▶ **Activity**
I need all of the entries printed exactly.

▶ **Records provided**
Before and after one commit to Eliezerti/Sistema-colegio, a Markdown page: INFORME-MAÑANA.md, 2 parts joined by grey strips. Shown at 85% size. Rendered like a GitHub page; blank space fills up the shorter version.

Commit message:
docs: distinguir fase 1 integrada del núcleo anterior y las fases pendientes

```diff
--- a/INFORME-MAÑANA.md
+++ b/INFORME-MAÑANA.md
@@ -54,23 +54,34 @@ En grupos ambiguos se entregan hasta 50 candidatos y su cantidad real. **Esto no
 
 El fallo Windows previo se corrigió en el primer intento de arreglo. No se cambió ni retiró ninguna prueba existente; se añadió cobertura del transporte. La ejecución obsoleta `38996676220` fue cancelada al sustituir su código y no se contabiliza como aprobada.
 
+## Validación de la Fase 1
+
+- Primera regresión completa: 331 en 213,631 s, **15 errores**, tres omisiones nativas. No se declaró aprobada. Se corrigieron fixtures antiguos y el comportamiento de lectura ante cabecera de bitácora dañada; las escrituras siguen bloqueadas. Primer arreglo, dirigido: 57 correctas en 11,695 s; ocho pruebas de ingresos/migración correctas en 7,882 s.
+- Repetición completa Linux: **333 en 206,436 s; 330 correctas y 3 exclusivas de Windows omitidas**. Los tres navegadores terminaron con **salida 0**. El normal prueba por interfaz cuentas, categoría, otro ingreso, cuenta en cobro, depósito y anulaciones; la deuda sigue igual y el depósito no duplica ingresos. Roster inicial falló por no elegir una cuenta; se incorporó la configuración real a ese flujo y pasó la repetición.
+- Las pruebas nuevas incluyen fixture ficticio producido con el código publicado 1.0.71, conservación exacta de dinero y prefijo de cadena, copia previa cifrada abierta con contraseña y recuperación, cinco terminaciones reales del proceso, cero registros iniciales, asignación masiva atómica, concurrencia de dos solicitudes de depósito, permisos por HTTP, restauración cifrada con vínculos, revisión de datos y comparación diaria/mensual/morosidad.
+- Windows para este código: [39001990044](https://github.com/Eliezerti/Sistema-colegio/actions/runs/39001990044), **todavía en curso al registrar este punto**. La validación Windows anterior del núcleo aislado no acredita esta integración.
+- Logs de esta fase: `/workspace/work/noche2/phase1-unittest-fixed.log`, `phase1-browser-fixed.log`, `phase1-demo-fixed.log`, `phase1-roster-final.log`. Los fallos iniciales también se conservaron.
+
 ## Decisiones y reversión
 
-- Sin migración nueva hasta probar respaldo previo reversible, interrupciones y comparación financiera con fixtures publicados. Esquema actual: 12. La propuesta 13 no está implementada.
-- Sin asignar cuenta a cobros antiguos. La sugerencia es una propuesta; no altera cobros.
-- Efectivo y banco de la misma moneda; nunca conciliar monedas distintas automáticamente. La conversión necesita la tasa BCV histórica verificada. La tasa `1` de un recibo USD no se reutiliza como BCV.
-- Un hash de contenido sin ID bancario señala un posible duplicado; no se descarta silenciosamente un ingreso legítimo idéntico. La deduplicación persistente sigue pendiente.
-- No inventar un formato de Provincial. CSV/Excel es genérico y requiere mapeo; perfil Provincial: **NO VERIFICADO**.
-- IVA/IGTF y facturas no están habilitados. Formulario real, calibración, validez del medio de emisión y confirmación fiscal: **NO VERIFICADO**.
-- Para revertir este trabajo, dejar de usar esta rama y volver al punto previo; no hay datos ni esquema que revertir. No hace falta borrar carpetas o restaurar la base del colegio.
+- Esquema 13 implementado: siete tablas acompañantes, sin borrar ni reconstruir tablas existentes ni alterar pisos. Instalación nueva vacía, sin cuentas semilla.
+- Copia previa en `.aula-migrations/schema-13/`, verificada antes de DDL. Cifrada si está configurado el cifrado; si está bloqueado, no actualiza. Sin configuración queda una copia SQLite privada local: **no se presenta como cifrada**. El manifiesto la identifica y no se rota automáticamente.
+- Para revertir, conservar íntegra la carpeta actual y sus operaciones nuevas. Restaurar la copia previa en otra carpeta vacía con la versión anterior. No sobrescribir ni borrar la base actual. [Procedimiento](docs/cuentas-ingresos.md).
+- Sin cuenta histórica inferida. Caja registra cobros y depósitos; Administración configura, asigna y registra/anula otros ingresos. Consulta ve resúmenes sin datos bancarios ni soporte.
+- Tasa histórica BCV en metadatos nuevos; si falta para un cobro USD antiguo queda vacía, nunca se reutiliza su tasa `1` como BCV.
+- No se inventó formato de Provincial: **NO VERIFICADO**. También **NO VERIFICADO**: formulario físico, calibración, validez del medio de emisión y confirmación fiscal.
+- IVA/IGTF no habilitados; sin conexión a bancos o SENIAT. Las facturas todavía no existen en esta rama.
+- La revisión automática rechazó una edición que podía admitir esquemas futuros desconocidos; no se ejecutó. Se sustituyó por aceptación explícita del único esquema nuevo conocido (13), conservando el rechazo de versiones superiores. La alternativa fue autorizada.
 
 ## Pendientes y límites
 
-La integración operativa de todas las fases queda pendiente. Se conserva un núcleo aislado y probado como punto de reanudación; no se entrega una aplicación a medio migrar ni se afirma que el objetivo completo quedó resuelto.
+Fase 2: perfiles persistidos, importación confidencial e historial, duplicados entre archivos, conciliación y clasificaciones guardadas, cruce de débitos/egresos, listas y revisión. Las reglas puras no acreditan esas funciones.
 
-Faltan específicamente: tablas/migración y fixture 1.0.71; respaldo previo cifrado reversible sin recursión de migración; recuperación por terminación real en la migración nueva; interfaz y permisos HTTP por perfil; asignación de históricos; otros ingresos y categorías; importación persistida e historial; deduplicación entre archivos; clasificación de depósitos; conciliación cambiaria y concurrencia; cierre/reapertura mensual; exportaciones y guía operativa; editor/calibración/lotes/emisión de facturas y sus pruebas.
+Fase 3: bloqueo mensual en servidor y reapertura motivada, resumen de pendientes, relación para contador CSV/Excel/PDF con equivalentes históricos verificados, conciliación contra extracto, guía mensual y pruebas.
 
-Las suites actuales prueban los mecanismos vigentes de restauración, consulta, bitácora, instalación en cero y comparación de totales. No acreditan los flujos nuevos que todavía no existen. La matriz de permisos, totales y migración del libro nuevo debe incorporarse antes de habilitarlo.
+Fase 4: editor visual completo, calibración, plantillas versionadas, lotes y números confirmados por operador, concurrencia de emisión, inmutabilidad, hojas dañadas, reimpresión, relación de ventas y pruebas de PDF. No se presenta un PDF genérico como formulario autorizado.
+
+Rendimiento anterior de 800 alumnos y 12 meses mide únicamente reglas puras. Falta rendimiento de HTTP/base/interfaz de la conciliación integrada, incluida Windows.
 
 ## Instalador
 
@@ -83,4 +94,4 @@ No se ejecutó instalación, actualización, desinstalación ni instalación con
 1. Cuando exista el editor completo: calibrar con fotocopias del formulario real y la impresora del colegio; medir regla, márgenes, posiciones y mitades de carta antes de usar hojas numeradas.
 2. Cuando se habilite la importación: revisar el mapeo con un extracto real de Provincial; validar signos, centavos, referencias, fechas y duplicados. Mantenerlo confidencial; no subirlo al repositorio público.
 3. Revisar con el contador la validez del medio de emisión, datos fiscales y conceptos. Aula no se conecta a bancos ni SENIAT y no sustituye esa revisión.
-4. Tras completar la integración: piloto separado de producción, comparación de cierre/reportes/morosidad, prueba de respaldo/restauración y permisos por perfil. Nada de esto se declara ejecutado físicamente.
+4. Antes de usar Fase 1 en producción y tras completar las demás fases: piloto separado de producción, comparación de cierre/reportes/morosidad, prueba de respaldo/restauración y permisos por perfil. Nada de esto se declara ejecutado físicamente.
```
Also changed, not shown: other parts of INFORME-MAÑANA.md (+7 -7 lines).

▶ **Written response**
Before and after one commit to Eliezerti/Sistema-colegio, a Markdown page: INFORME-MAÑANA.md, 2 parts joined by grey strips. Shown at 85% size. Rendered like a GitHub page; blank space fills up the shorter version.

Commit message:
docs: distinguir fase 1 integrada del núcleo anterior y las fases pendientes

```diff
--- a/INFORME-MAÑANA.md
+++ b/INFORME-MAÑANA.md
@@ -54,23 +54,34 @@ En grupos ambiguos se entregan hasta 50 candidatos y su cantidad real. **Esto no
 
 El fallo Windows previo se corrigió en el primer intento de arreglo. No se cambió ni retiró ninguna prueba existente; se añadió cobertura del transporte. La ejecución obsoleta `38996676220` fue cancelada al sustituir su código y no se contabiliza como aprobada.
 
+## Validación de la Fase 1
+
+- Primera regresión completa: 331 en 213,631 s, **15 errores**, tres omisiones nativas. No se declaró aprobada. Se corrigieron fixtures antiguos y el comportamiento de lectura ante cabecera de bitácora dañada; las escrituras siguen bloqueadas. Primer arreglo, dirigido: 57 correctas en 11,695 s; ocho pruebas de ingresos/migración correctas en 7,882 s.
+- Repetición completa Linux: **333 en 206,436 s; 330 correctas y 3 exclusivas de Windows omitidas**. Los tres navegadores terminaron con **salida 0**. El normal prueba por interfaz cuentas, categoría, otro ingreso, cuenta en cobro, depósito y anulaciones; la deuda sigue igual y el depósito no duplica ingresos. Roster inicial falló por no elegir una cuenta; se incorporó la configuración real a ese flujo y pasó la repetición.
+- Las pruebas nuevas incluyen fixture ficticio producido con el código publicado 1.0.71, conservación exacta de dinero y prefijo de cadena, copia previa cifrada abierta con contraseña y recuperación, cinco terminaciones reales del proceso, cero registros iniciales, asignación masiva atómica, concurrencia de dos solicitudes de depósito, permisos por HTTP, restauración cifrada con vínculos, revisión de datos y comparación diaria/mensual/morosidad.
+- Windows para este código: [39001990044](https://github.com/Eliezerti/Sistema-colegio/actions/runs/39001990044), **todavía en curso al registrar este punto**. La validación Windows anterior del núcleo aislado no acredita esta integración.
+- Logs de esta fase: `/workspace/work/noche2/phase1-unittest-fixed.log`, `phase1-browser-fixed.log`, `phase1-demo-fixed.log`, `phase1-roster-final.log`. Los fallos iniciales también se conservaron.
+
 ## Decisiones y reversión
 
-- Sin migración nueva hasta probar respaldo previo reversible, interrupciones y comparación financiera con fixtures publicados. Esquema actual: 12. La propuesta 13 no está implementada.
-- Sin asignar cuenta a cobros antiguos. La sugerencia es una propuesta; no altera cobros.
-- Efectivo y banco de la misma moneda; nunca conciliar monedas distintas automáticamente. La conversión necesita la tasa BCV histórica verificada. La tasa `1` de un recibo USD no se reutiliza como BCV.
-- Un hash de contenido sin ID bancario señala un posible duplicado; no se descarta silenciosamente un ingreso legítimo idéntico. La deduplicación persistente sigue pendiente.
-- No inventar un formato de Provincial. CSV/Excel es genérico y requiere mapeo; perfil Provincial: **NO VERIFICADO**.
-- IVA/IGTF y facturas no están habilitados. Formulario real, calibración, validez del medio de emisión y confirmación fiscal: **NO VERIFICADO**.
-- Para revertir este trabajo, dejar de usar esta rama y volver al punto previo; no hay datos ni esquema que revertir. No hace falta borrar carpetas o restaurar la base del colegio.
+- Esquema 13 implementado: siete tablas acompañantes, sin borrar ni reconstruir tablas existentes ni alterar pisos. Instalación nueva vacía, sin cuentas semilla.
+- Copia previa en `.aula-migrations/schema-13/`, verificada antes de DDL. Cifrada si está configurado el cifrado; si está bloqueado, no actualiza. Sin configuración queda una copia SQLite privada local: **no se presenta como cifrada**. El manifiesto la identifica y no se rota automáticamente.
+- Para revertir, conservar íntegra la carpeta actual y sus operaciones nuevas. Restaurar la copia previa en otra carpeta vacía con la versión anterior. No sobrescribir ni borrar la base actual. [Procedimiento](docs/cuentas-ingresos.md).
+- Sin cuenta histórica inferida. Caja registra cobros y depósitos; Administración configura, asigna y registra/anula otros ingresos. Consulta ve resúmenes sin datos bancarios ni soporte.
+- Tasa histórica BCV en metadatos nuevos; si falta para un cobro USD antiguo queda vacía, nunca se reutiliza su tasa `1` como BCV.
+- No se inventó formato de Provincial: **NO VERIFICADO**. También **NO VERIFICADO**: formulario físico, calibración, validez del medio de emisión y confirmación fiscal.
+- IVA/IGTF no habilitados; sin conexión a bancos o SENIAT. Las facturas todavía no existen en esta rama.
+- La revisión automática rechazó una edición que podía admitir esquemas futuros desconocidos; no se ejecutó. Se sustituyó por aceptación explícita del único esquema nuevo conocido (13), conservando el rechazo de versiones superiores. La alternativa fue autorizada.
 
 ## Pendientes y límites
 
-La integración operativa de todas las fases queda pendiente. Se conserva un núcleo aislado y probado como punto de reanudación; no se entrega una aplicación a medio migrar ni se afirma que el objetivo completo quedó resuelto.
+Fase 2: perfiles persistidos, importación confidencial e historial, duplicados entre archivos, conciliación y clasificaciones guardadas, cruce de débitos/egresos, listas y revisión. Las reglas puras no acreditan esas funciones.
 
-Faltan específicamente: tablas/migración y fixture 1.0.71; respaldo previo cifrado reversible sin recursión de migración; recuperación por terminación real en la migración nueva; interfaz y permisos HTTP por perfil; asignación de históricos; otros ingresos y categorías; importación persistida e historial; deduplicación entre archivos; clasificación de depósitos; conciliación cambiaria y concurrencia; cierre/reapertura mensual; exportaciones y guía operativa; editor/calibración/lotes/emisión de facturas y sus pruebas.
+Fase 3: bloqueo mensual en servidor y reapertura motivada, resumen de pendientes, relación para contador CSV/Excel/PDF con equivalentes históricos verificados, conciliación contra extracto, guía mensual y pruebas.
 
-Las suites actuales prueban los mecanismos vigentes de restauración, consulta, bitácora, instalación en cero y comparación de totales. No acreditan los flujos nuevos que todavía no existen. La matriz de permisos, totales y migración del libro nuevo debe incorporarse antes de habilitarlo.
+Fase 4: editor visual completo, calibración, plantillas versionadas, lotes y números confirmados por operador, concurrencia de emisión, inmutabilidad, hojas dañadas, reimpresión, relación de ventas y pruebas de PDF. No se presenta un PDF genérico como formulario autorizado.
+
+Rendimiento anterior de 800 alumnos y 12 meses mide únicamente reglas puras. Falta rendimiento de HTTP/base/interfaz de la conciliación integrada, incluida Windows.
 
 ## Instalador
 
@@ -83,4 +94,4 @@ No se ejecutó instalación, actualización, desinstalación ni instalación con
 1. Cuando exista el editor completo: calibrar con fotocopias del formulario real y la impresora del colegio; medir regla, márgenes, posiciones y mitades de carta antes de usar hojas numeradas.
 2. Cuando se habilite la importación: revisar el mapeo con un extracto real de Provincial; validar signos, centavos, referencias, fechas y duplicados. Mantenerlo confidencial; no subirlo al repositorio público.
 3. Revisar con el contador la validez del medio de emisión, datos fiscales y conceptos. Aula no se conecta a bancos ni SENIAT y no sustituye esa revisión.
-4. Tras completar la integración: piloto separado de producción, comparación de cierre/reportes/morosidad, prueba de respaldo/restauración y permisos por perfil. Nada de esto se declara ejecutado físicamente.
+4. Antes de usar Fase 1 en producción y tras completar las demás fases: piloto separado de producción, comparación de cierre/reportes/morosidad, prueba de respaldo/restauración y permisos por perfil. Nada de esto se declara ejecutado físicamente.
```
Also changed, not shown: other parts of INFORME-MAÑANA.md (+7 -7 lines).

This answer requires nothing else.